“Preserving historic buildings helps us to define the community,” McDonald said. “By preserving a building, we tell the story of how a place was and how it connects with us in the present.”
In 1985, the Torres family, Pete and Hortencia; their daughters, Joell and Johnnah; and their son, Jay, came together to preserve the medical office building of Dr. W.F. Wittwer, which was built in 1913 on land purchased from the Solomon Luna estate.
“They started the well-known Teofilo’s Restaurante in Los Lunas, and the Torres family were able to connect and link and educate the past information through memories and a considerable collection of photographs,” McDonald said.
In 2009, the family purchased the historic Luna Mansion across the street, and continued to preserve the building and operated a fine-dining restaurant. In 2020, the family decided to close the restaurant.
“They have gone above and beyond to maintain the important history of our county and of Los Lunas,” McDonald said.
“Hopefully, we can reopen sometime in the future,” Hortencia Torres said of the Luna Mansion. “Hopefully the mansion will come alive again. Let’s keep pushing for the village (of Los Lunas) to buy it.”
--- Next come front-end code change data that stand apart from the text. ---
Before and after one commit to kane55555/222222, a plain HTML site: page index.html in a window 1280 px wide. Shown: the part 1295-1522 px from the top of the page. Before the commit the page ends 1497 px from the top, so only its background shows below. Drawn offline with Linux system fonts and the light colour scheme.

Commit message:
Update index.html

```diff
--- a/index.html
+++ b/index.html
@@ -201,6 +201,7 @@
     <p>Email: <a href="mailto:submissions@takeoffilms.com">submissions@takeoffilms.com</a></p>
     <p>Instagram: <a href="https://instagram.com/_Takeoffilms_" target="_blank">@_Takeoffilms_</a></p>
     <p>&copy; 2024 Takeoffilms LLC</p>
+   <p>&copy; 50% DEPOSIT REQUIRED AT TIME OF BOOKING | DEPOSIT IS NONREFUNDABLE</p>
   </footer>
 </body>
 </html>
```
The next award, the Red Brick Award, was presented by Jim Sloan to Mary Hahn, a longtime volunteer at the Belen Harvey House Museum.
“Mary Hahn has been there for many years, and was instrumental in getting the branch library at the Harvey House, which features Southwest history, local history, and anything Fred Harvey,” Sloan said. “She also has been helping with digitalizing the newspaper. She’s very valuable to us, and she’s even been able to catalog the names of all Harvey House employees, from chefs and cooks, Harvey girls or just about anybody.
“She’s loves researching,” he added. “She’s probably gone through every newspaper from 1913 to the 1940s looking for all things Harvey House. She’s been a very helpful person, and she needs to be recognized.”
The Educator of the Year award was presented to Brent Jeffrey Thomas, an art teacher at Valencia Middle School.
“I’m so proud of Brent; he was one of my best students over all the years I taught,” Melzer said of Thomas. “He went into education, and he’s done so well there. He’s been at Valencia Middle School since 2014, and before that, he was involved in the arts in the schools program.”
Melzer said Thomas teaches his students history through their art, including Native American history, Hispanic history and cultural history.
“He also teaches New Mexico history,” Melzer said. “It’s great to see him succeed. Brent has also done several covers for several of our books, and they’re all beautiful and we really appreciate them.”
John Taylor, the president of the VCHS, presented the last award — the Lifetime Achievement Award — to Melzer.
“He was part of the original faculty of the UNM-Valencia Campus, he’s been a regents professor at UNM, the author of (more than) 30 books on New Mexico history, one of the most knowledgeable, respected and sought-after members of the New Mexico historical community,” Taylor said of Melzer. “I can think of a no more deserving person to receive this Lifetime Achievement Award.
“For Richard, it’s not a Lifetime Achievement Award, it’s a lifetime president’s award,” Taylor joked, “because he’s been president of the group for so long and so many times.”
Melzer thanked the society members, saying he belonged to many historical societies, but his home society — the Valencia County Historical Society — is the one he cares about the most.
To join the historical society, contact president Richard Melzer at [email protected].
Julia M. Dendinger began working at the VCNB in 2006. She covers Valencia County government, Belen Consolidated Schools and the village of Bosque Farms. She is a member of the Society of Professional Journalists Rio Grande chapter’s board of directors.